The complainants said the stories inaccurately conveyed the message that the government had been sitting on its hands for three and a half months after being informed in November 2021 that MIQ was no longer justified for international returnees and that this delay had resulted in 40,000 Kiwis were unfairly subjected to MIQ.
Ms Wilberg said the public health advisory recommends a “carefully managed and phased transition away from MIQ.” This advice was accepted and planning began, but MIQ’s move was delayed due to new public health advice following the arrival in NZ of the Omicron variant. Despite this, Ms Wilberg said, the reporting continued to say the delay was contrary to public health advice.

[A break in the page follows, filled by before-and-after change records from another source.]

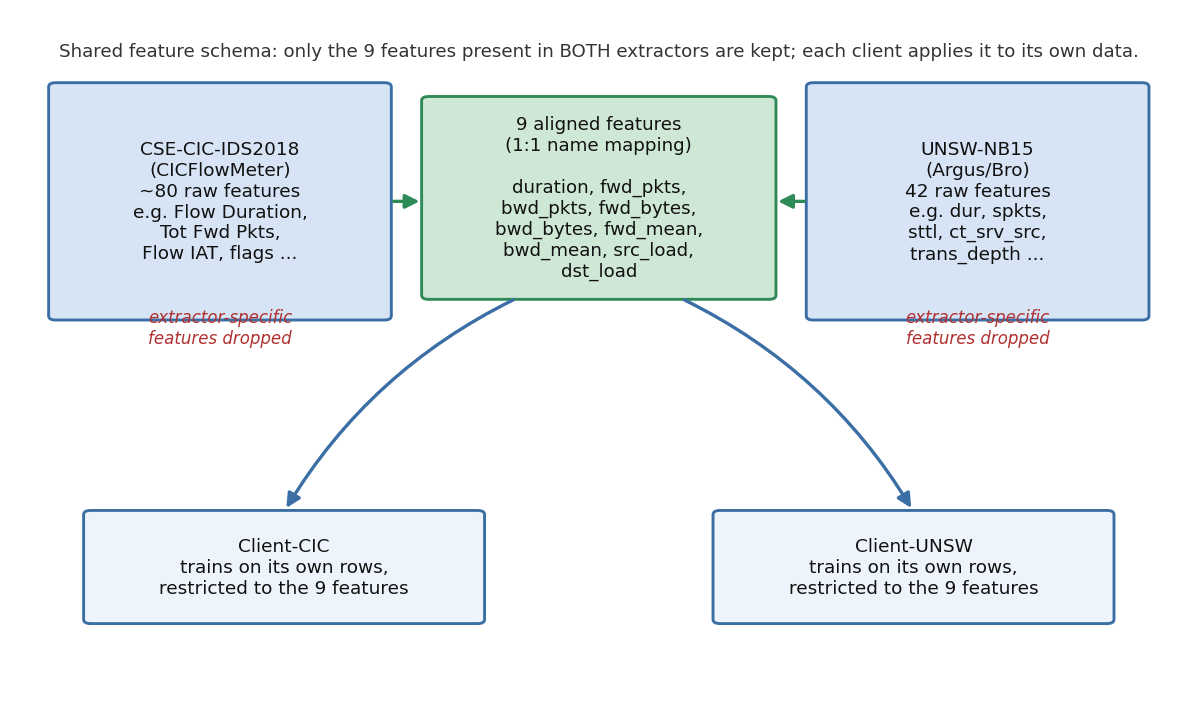
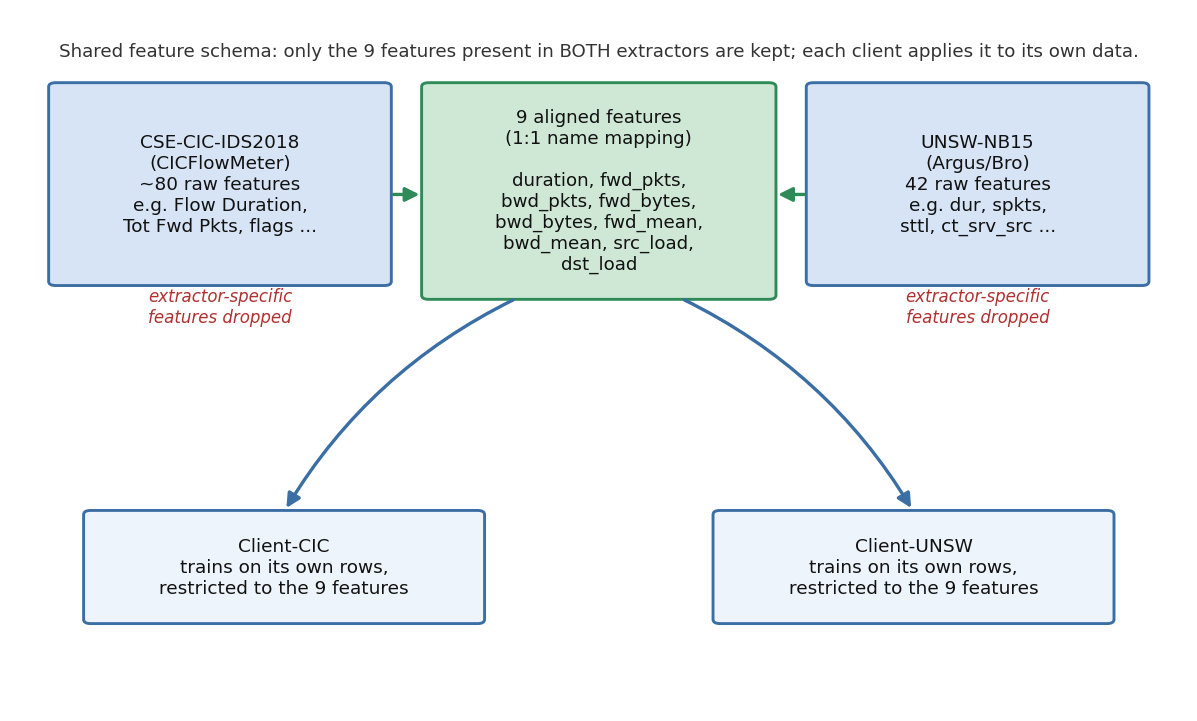
paper-survey: fix feature-alignment figure (shorten dataset boxes so 'dropped' label is not overlapped)

diff --git a/federated/make_survey_figures.py b/federated/make_survey_figures.py
@@ -78,27 +78,27 @@ def fig_feature_alignment():
     ax.axis("off")
 
     # left: CIC raw features
-    _box(ax, 0.3, 5.6, 2.9, 3.4,
-         "CSE-CIC-IDS2018\n(CICFlowMeter)\n~80 raw features\ne.g. Flow Duration,\nTot Fwd Pkts,\nFlow IAT, flags ...",
+    _box(ax, 0.3, 6.1, 2.9, 2.9,
+         "CSE-CIC-IDS2018\n(CICFlowMeter)\n~80 raw features\ne.g. Flow Duration,\nTot Fwd Pkts, flags ...",
          "#d6e4f5", ec="#3a6ea5", fs=8.3)
     # right: UNSW raw features
-    _box(ax, 6.8, 5.6, 2.9, 3.4,
-         "UNSW-NB15\n(Argus/Bro)\n42 raw features\ne.g. dur, spkts,\nsttl, ct_srv_src,\ntrans_depth ...",
+    _box(ax, 6.8, 6.1, 2.9, 2.9,
+         "UNSW-NB15\n(Argus/Bro)\n42 raw features\ne.g. dur, spkts,\nsttl, ct_srv_src ...",
          "#d6e4f5", ec="#3a6ea5", fs=8.3)
 
     # center: 9 aligned features
-    _box(ax, 3.5, 5.9, 3.0, 2.9,
+    _box(ax, 3.5, 5.9, 3.0, 3.1,
          "9 aligned features\n(1:1 name mapping)\n\nduration, fwd_pkts,\nbwd_pkts, fwd_bytes,\nbwd_bytes, fwd_mean,\nbwd_mean, src_load,\ndst_load",
          "#cfe8d6", ec="#2e8b57", fs=8.2, bold=False)
 
     # arrows: raw -> aligned (keep only the intersection)
-    _arrow(ax, (3.2, 7.3), (3.5, 7.3), color="#2e8b57")
-    _arrow(ax, (6.8, 7.3), (6.5, 7.3), color="#2e8b57")
+    _arrow(ax, (3.2, 7.4), (3.5, 7.4), color="#2e8b57")
+    _arrow(ax, (6.8, 7.4), (6.5, 7.4), color="#2e8b57")
 
-    # dropped note
-    ax.text(1.75, 5.25, "extractor-specific\nfeatures dropped", fontsize=7.5,
+    # dropped note (below the shortened boxes, with clear gap)
+    ax.text(1.75, 5.55, "extractor-specific\nfeatures dropped", fontsize=7.5,
             color="#b03030", ha="center", style="italic")
-    ax.text(8.25, 5.25, "extractor-specific\nfeatures dropped", fontsize=7.5,
+    ax.text(8.25, 5.55, "extractor-specific\nfeatures dropped", fontsize=7.5,
             color="#b03030", ha="center", style="italic")
 
     # bottom: feeds each client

In response, RNZ said the coverage followed the classic news cycle of a major story in which the Department of Health had initially refused to release its advice on MIQ, but then released it after appealing to the Ombudsman, the advice itself and then the delay. of the government in removing the MIQ requirements. RNZ relied somewhat on the lack of a further Public Health Risk Assessment to conclude that continuing the MIQ from November 2021 was not a proportionate response under the Public Health Response Act.

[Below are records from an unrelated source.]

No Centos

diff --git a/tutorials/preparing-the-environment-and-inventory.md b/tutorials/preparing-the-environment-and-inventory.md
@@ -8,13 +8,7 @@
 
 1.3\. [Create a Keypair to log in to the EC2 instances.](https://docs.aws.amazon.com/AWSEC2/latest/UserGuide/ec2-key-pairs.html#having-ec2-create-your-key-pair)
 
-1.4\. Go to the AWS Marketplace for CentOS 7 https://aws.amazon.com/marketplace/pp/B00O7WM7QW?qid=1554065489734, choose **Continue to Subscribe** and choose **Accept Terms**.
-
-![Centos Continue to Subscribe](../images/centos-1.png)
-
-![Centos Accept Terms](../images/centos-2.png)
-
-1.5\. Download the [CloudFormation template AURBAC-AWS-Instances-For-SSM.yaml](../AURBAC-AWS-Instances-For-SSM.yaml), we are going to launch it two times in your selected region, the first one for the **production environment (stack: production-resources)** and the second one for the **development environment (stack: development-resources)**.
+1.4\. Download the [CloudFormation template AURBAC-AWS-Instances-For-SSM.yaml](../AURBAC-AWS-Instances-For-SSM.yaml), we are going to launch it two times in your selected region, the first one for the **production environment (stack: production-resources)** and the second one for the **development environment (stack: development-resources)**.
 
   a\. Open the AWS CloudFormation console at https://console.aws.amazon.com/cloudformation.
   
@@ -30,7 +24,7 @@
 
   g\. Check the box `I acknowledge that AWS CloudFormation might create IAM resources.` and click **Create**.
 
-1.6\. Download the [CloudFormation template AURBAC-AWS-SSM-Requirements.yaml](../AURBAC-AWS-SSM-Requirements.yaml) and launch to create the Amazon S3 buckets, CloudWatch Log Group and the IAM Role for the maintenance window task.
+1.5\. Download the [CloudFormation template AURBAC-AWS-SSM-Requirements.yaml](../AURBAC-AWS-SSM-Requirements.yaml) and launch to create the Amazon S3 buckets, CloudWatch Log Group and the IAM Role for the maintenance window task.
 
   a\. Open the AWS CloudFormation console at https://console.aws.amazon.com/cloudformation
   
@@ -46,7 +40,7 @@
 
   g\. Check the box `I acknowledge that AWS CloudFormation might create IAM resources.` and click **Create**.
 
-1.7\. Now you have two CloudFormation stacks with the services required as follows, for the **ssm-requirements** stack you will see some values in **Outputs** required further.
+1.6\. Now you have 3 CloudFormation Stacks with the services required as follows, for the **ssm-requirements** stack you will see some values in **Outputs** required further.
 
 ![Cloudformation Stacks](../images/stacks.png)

RNZ said the coverage was balanced and accurate, as the articles included comments from government and officials about the need for a managed transition away from MIQ and the further delay in Omicron’s arrival.

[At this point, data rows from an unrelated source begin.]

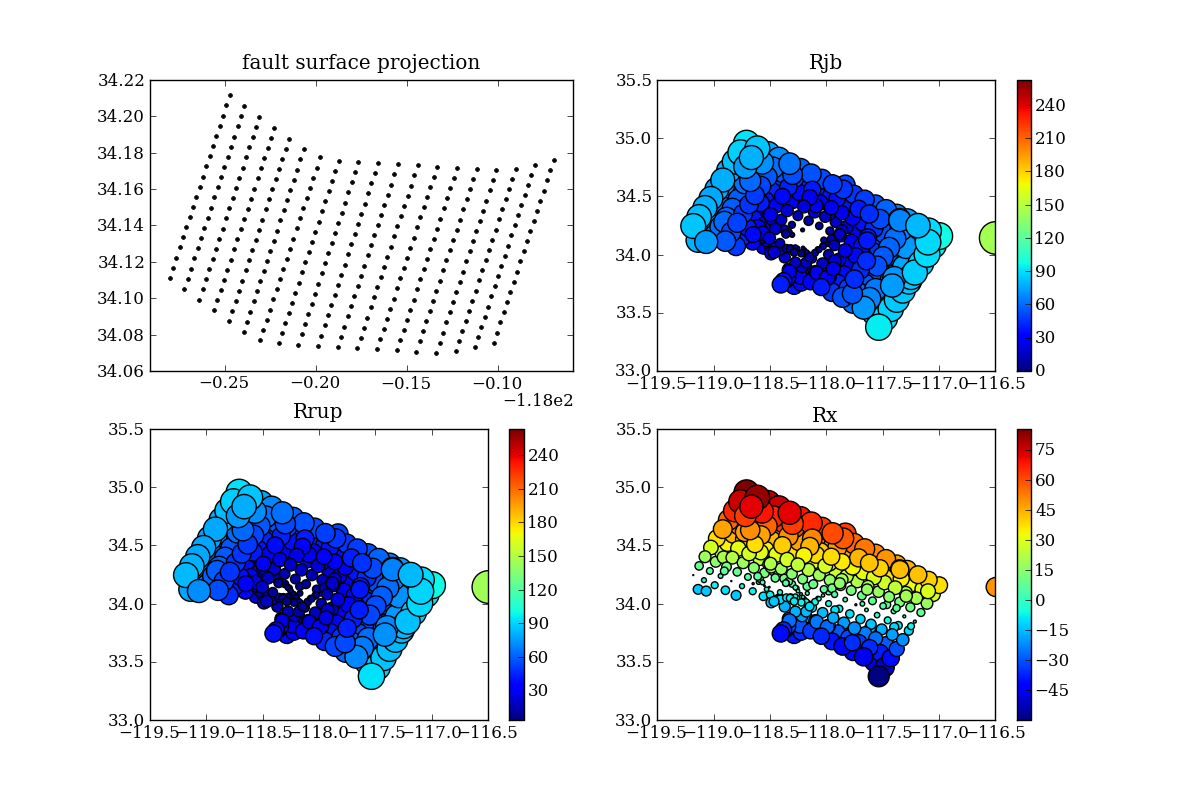
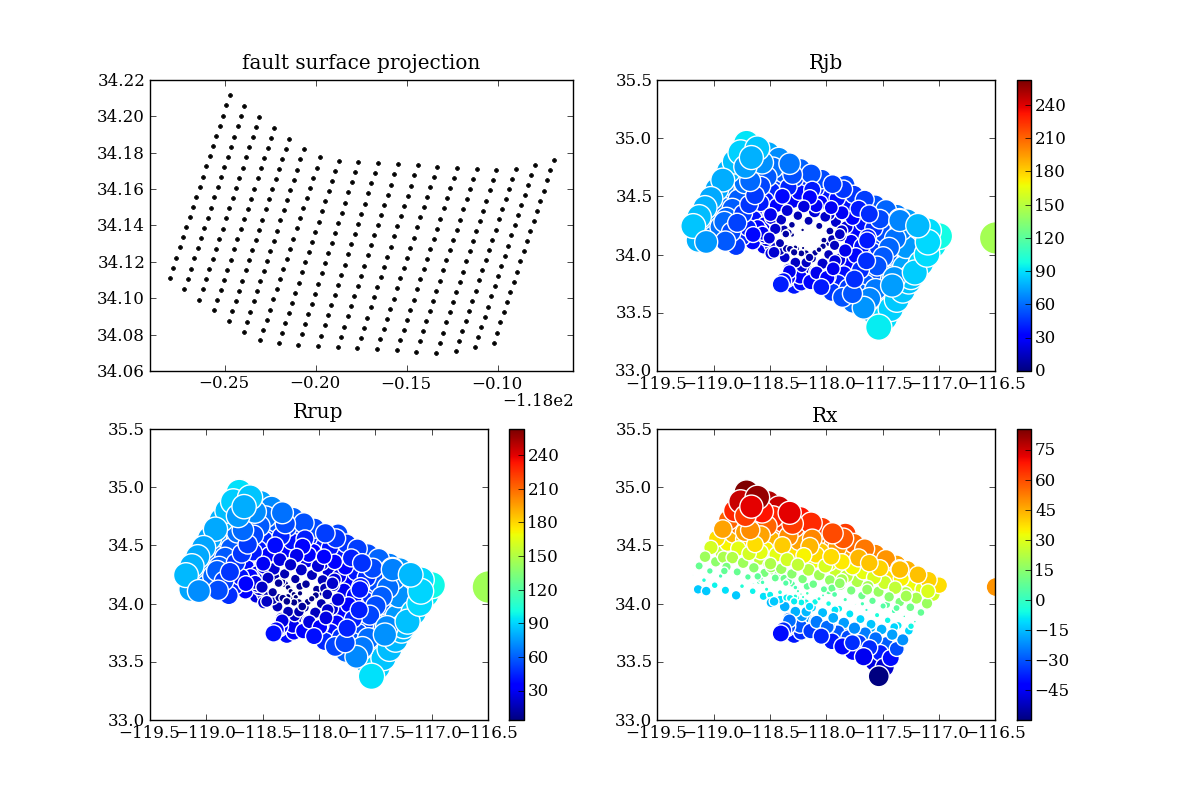
DistancePlots

Changed region(s): [[0.555, 0.1562, 0.8017, 0.4062], [0.1542, 0.5938, 0.37, 0.8438], [0.5858, 0.5938, 0.8017, 0.8438]]

diff --git a/Validation/Validations.py b/Validation/Validations.py
@@ -174,6 +174,7 @@ else:
 		    ax.set_ylabel('Error' )
 	    fig.savefig( plotpth + '/CptDistErrRelativeSrc%s.%s'%(sid,pfmt),format=pfmt )
 
+        if 1: 
 	    # Scatter results (to see the distribution)
 	    lons = []; lats = []
 	    Rjb = []; Rrup = []; Rx = []
@@ -190,12 +191,18 @@ else:
 
 	    fig = plt.figure(3) 
 	    i = 1
+	    ax = fig.add_subplot( 2,2,i )
+	    ax.plot( Fault[:,0], Fault[:,1], 'k.' ) # fault surface projection
+	    ax.set_title('fault surface projection')
+	    plt.axis('equal')
 	    for f in [Rjb, Rrup, Rx]: 
-		ax = fig.add_subplot( 2,2,i )
-		ax.plot( Fault[:,0], Fault[:,1], 'r.' ) # fault surface projection
-		sc = ax.scatter( lons, lats, c=f, s=abs(f)*3, edgecolor='k' )
+		ax = fig.add_subplot( 2,2,i+1 )
+		#ax.plot( Fault[:,0], Fault[:,1], 'r.' ) # fault surface projection
+		sc = ax.scatter( lons, lats, c=f, s=abs(f)*50, edgecolor='w' )
 		ax.set_title(DistKey[i-1])
-		plt.axis('equal')
+		#plt.axis('equal')
+		ax.set_ylim([33,35.5])
+		ax.set_xlim([-119.5,-116.5])
 		fig.colorbar(sc)
 		i += 1   
 	    fig.savefig( plotpth + '/CptDistDiffScatterSrc%s.%s'%(sid,pfmt), format=pfmt )
@@ -224,7 +231,7 @@ else:
 	#ax.set_xlim([-119.5,-116.5])
 	for f in [Rjb, Rrup, Rx]: 
 	    ax = fig.add_subplot( 2,2,i+1 )
-	    sc = ax.scatter( lons, lats, c=f, s=abs(f)*3, edgecolor='k' )
+	    sc = ax.scatter( lons, lats, c=f, s=abs(f)*3, edgecolor='w' )
 	    ax.set_title(DistKey[i-1])
 	    ax.set_ylim([33,35.5])
 	    ax.set_xlim([-119.5,-116.5])
@@ -257,7 +264,7 @@ else:
 	#ax.set_xlim([-119.5,-116.5])
 	for f in [Rjb, Rrup, Rx]: 
 	    ax = fig.add_subplot( 2,2,i+1 )
-	    sc = ax.scatter( lons, lats, c=f, s=abs(f)*3, edgecolor='k' )
+	    sc = ax.scatter( lons, lats, c=f, s=abs(f)*3, edgecolor='w' )
 	    ax.set_title(DistKey[i-1])
 	    ax.set_ylim([33,35.5])
 	    ax.set_xlim([-119.5,-116.5])

diff --git a/FlingStudy/FlingUtils.py b/FlingStudy/FlingUtils.py
@@ -74,7 +74,7 @@ def FaultGeom(IDs, Dims, Mech, HypoLoc, ProjDict, VisualDict=None):
 	fig.savefig( plotpth + plotn, format=savetype )
         
 	# 2. plot in 3D
-	fig = plt.figure(2) 
+	fig = plt.figure(2) /
 	ax = Axes3D(fig) 
 	
 	ax.plot( rlon, rlat, np.zeros(len(rlon)), 'k^', ms=8 )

The Media Council applauds investigative journalism. However, the majority concluded that the three RNZ articles incorrectly summarized the Ministry of Health document. While it was accepted that RNZ operated from just one Ministry of Health memo, it was misleading to state, as the RNZ articles did, that that first memo now recommended that the MIQ be discontinued. In fact, the memo qualified MIQ’s move by saying it had to be a carefully managed and phased transition, among other qualifications. The Director General of Health’s recommendation was that MIQ “may” no longer be warranted. The government responses listed at the end of the first and second articles have not corrected this unfairness.
A majority of the board decided that all three stories violated Principle (1) accuracy, fairness and balance. Three members disagreed with the maintenance of the complaints about the first and second stories, on the grounds that those stories on a review were true and fair and that a response from the Department was published at the end of the article .
The full ruling and dissent of the NZ Media Council can be found on the website mediacouncil.org.nz.